We will also promote transnational research and training by means of a culminating conference, which we will hold at the conclusion of the project. In addition to having our own, Emory-based students present their findings at this conference, we will also invite a select group of graduate scholars who have participated in the GCoP virtually to do the same. We will ask everyone to focus on what they learned by means of collaborating with their peers across national boundaries, across the boundaries between the academy and the world beyond its borders, and across the boundary between utilitarian approaches to development and those that recognize the importance of culture and meaning in understanding people’s behavior. Having students work on similar problems in different cultural/national settings ensures that students are compelled to think broadly, comparatively and transnationally about the problems they seek to understand. It will ensure that students find it very difficult to take for granted the cultural assumptions that inform the actions and beliefs of constituencies in any one research setting.
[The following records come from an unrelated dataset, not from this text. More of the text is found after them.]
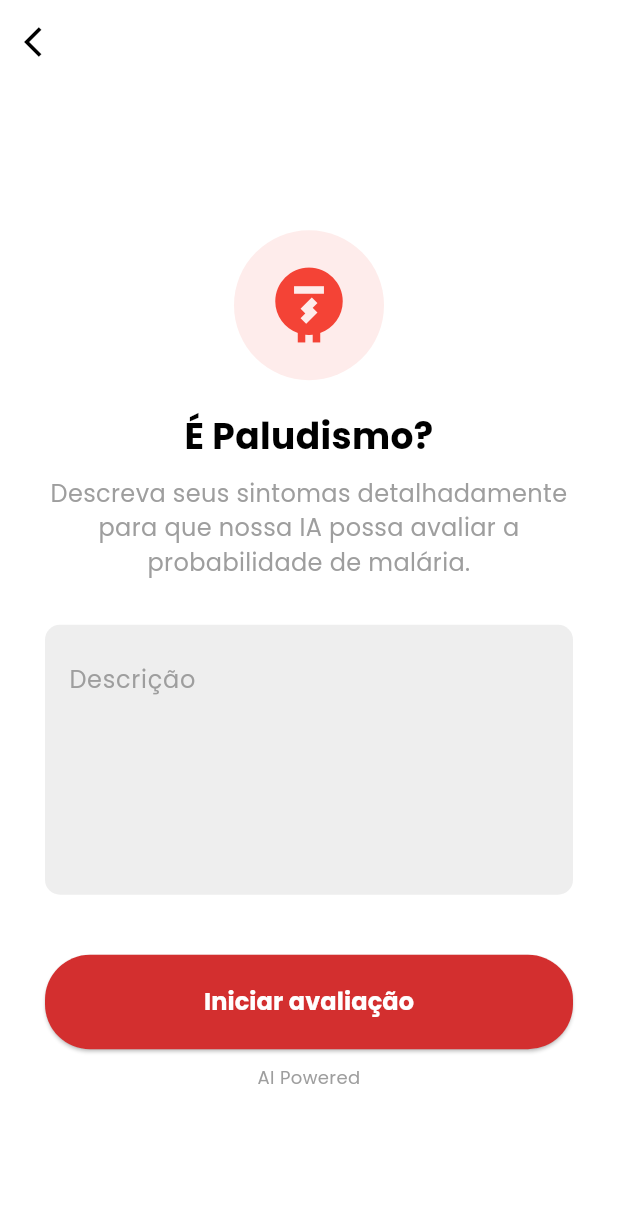
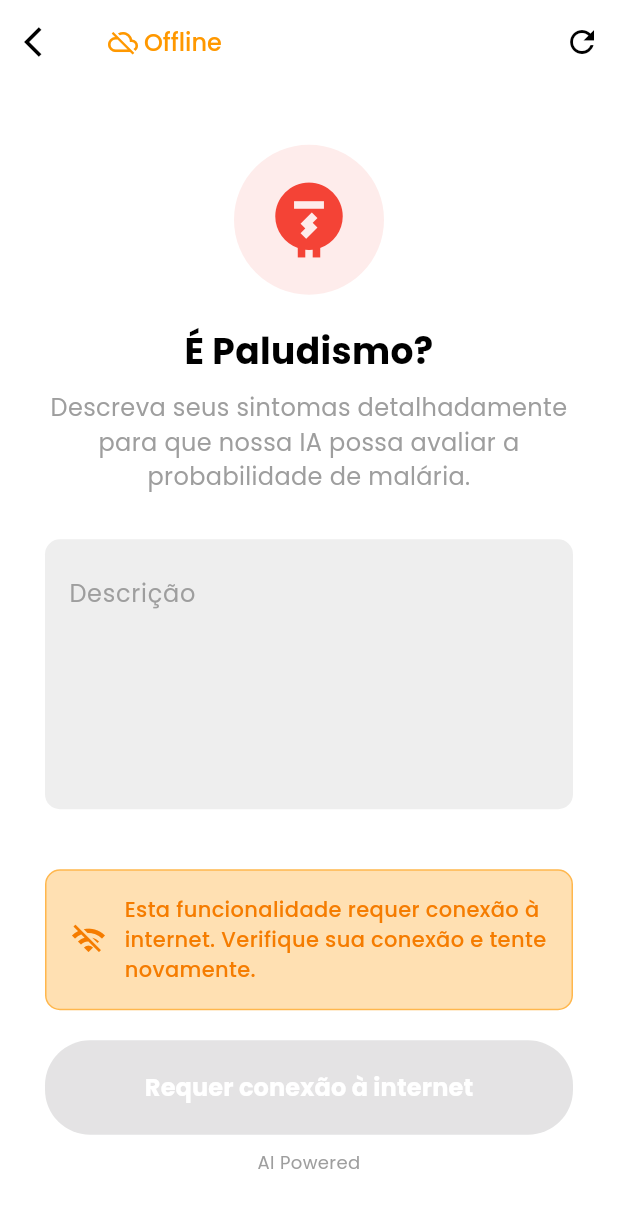
Before and after one commit to tjsweetblack/mapaZZZTeam, a Flutter app: the EPaldudismoScreen screen opened directly, on a phone screen of 412 x 824 dp. Shown: the top 1208 px of the screen. Run offline on Flutter 3.47's test engine with Material 3 defaults, Android fonts, the phone set to English and light mode, and no system bars; our stand-ins replace awesome_dialog, cached_network_image, camera, cloud_firestore, device_preview, firebase_auth and 17 more; missing offline and left inert: flutter_inappwebview, google_maps_flutter_android, google_maps_flutter_ios, google_maps_flutter_platform_interface; accounts and stored records are empty.

```diff
--- a/lib/screens/epaludismo/epaludismo_screen.dart
+++ b/lib/screens/epaludismo/epaludismo_screen.dart
@@ -1,4 +1,5 @@
 import 'package:flutter/material.dart';
+import 'dart:io';
 import 'epaludismo_result_screen.dart'; // Assuming epaludismo_result_screen.dart is the file name
 
 class EPaldudismoScreen extends StatefulWidget {
@@ -12,11 +13,27 @@ class _EPaldudismoScreenState extends State<EPaldudismoScreen> {
   final TextEditingController _symptomsController = TextEditingController();
   final ScrollController _scrollController = ScrollController();
   final FocusNode _textFieldFocus = FocusNode();
+  bool _isOffline = false;
 
   @override
   void initState() {
     super.initState();
     _textFieldFocus.addListener(_onFocusChange);
+    _checkConnectivity();
+  }
+
+  // Check internet connectivity
+  Future<void> _checkConnectivity() async {
+    try {
+      final result = await InternetAddress.lookup('google.com');
+      setState(() {
+        _isOffline = !(result.isNotEmpty && result[0].rawAddress.isNotEmpty);
+      });
+    } on SocketException catch (_) {
+      setState(() {
+        _isOffline = true;
+      });
+    }
   }
 
   void _onFocusChange() {
@@ -67,6 +84,29 @@ class _EPaldudismoScreenState extends State<EPaldudismoScreen> {
             Navigator.pop(context);
           },
         ),
+        title: _isOffline
+            ? Row(
+                mainAxisSize: MainAxisSize.min,
+                children: [
+                  Icon(Icons.cloud_off, color: Colors.orange, size: 20),
+                  const SizedBox(width: 4),
+                  Text(
+                    'Offline',
+                    style: TextStyle(
+                      color: Colors.orange,
+                      fontSize: 16,
+                      fontWeight: FontWeight.w500,
+                    ),
+                  ),
+                ],
+              )
+            : null,
+        actions: [
+          IconButton(
+            icon: const Icon(Icons.refresh, color: Colors.black),
+            onPressed: _checkConnectivity,
+          ),
+        ],
       ),
       body: SingleChildScrollView(
         controller: _scrollController,
@@ -156,10 +196,52 @@ class _EPaldudismoScreenState extends State<EPaldudismoScreen> {
 
                 const SizedBox(height: 40),
 
+                // Offline Warning
+                if (_isOffline) ...[
+                  Container(
+                    padding: const EdgeInsets.all(16),
+                    margin: const EdgeInsets.only(bottom: 20),
+                    decoration: BoxDecoration(
+                      color: Colors.orange[100],
+                      borderRadius: BorderRadius.circular(10),
+                      border: Border.all(color: Colors.orange[300]!),
+                    ),
+                    child: Row(
+                      children: [
+                        Icon(Icons.wifi_off,
+                            color: Colors.orange[700], size: 24),
+                        const SizedBox(width: 12),
+                        Expanded(
+                          child: Text(
+                            'Esta funcionalidade requer conexão à internet. Verifique sua conexão e tente novamente.',
+                            style: TextStyle(
+                              color: Colors.orange[700],
+                              fontSize: 14,
+                              fontWeight: FontWeight.w500,
+                            ),
+                          ),
+                        ),
+                      ],
+                    ),
+                  ),
+                ],
+
                 // Button
                 ElevatedButton(
-                  onPressed: () {
+                  onPressed: _isOffline
+                      ? null
+                      : () {
                           final String symptoms = _symptomsController.text;
+                          if (symptoms.trim().isEmpty) {
+                            ScaffoldMessenger.of(context).showSnackBar(
+                              const SnackBar(
+                                content:
+                                    Text('Por favor, descreva seus sintomas'),
+                                backgroundColor: Colors.red,
+                              ),
+                            );
+                            return;
+                          }
                           Navigator.push(
                             context,
                             MaterialPageRoute(
@@ -168,14 +250,16 @@ class _EPaldudismoScreenState extends State<EPaldudismoScreen> {
                           );
                         },
                   style: ElevatedButton.styleFrom(
-                    backgroundColor: Colors.red[700],
+                    backgroundColor: _isOffline ? Colors.grey : Colors.red[700],
                     padding: const EdgeInsets.symmetric(vertical: 20),
                     shape: RoundedRectangleBorder(
                       borderRadius: BorderRadius.circular(30.0),
                     ),
                   ),
-                  child: const Text(
-                    'Iniciar avaliação',
+                  child: Text(
+                    _isOffline
+                        ? 'Requer conexão à internet'
+                        : 'Iniciar avaliação',
                     style: TextStyle(
                         color: Colors.white,
                         fontSize: 16,
```
Also changed, not shown: lib/screens/epaludismo/epaludismo_result_screen.dart (+9 -3 lines). Lines whose indentation alone changed are shown as unchanged.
Fourth, the GCoP framework is designed to empower graduate students by equipping them with new insights and forms of awareness they need to thrive in today’s increasingly challenging world. There is currently a serious disconnect between the kind of knowledge our universities are organized to produce and the needs of the broader world of which universities are a part. Graduate training has become increasingly narrow, producing scholars who learn, think and communicate in the highly specialized language of their field of expertise. This training defines the traditions and hallmarks of the research doctorate. At the same time, it is difficult for students to develop conceptual or analytical tools different from those of their mentors – tools that are sorely needed to solve today’s complex problems. Many scholars find this frustrating, as do increasing numbers of graduate students. Longstanding boundaries between departments, however, and between the university and the worlds beyond the academy represent powerful obstacles toward change. The proposed GCoP framework is designed to cross over these boundaries.

In sum, the proposed project is intended to promote collaborative, team-based learning that reaches across the boundaries that have isolated universities and academic expertise from the broader world of which they are a part. In the process, we seek to introduce a novel learning environment into higher education that makes it possible for graduate scholars to collaborate with one another and also with partners outside the academy. We also seek to make it possible for these scholars to generate new forms of knowledge. We also seek to create new structures of pedagogy that help groups of collaborators come together across old divides to develop new approaches to the production, dissemination and application of knowledge.

You can find more information about the pilot phase here.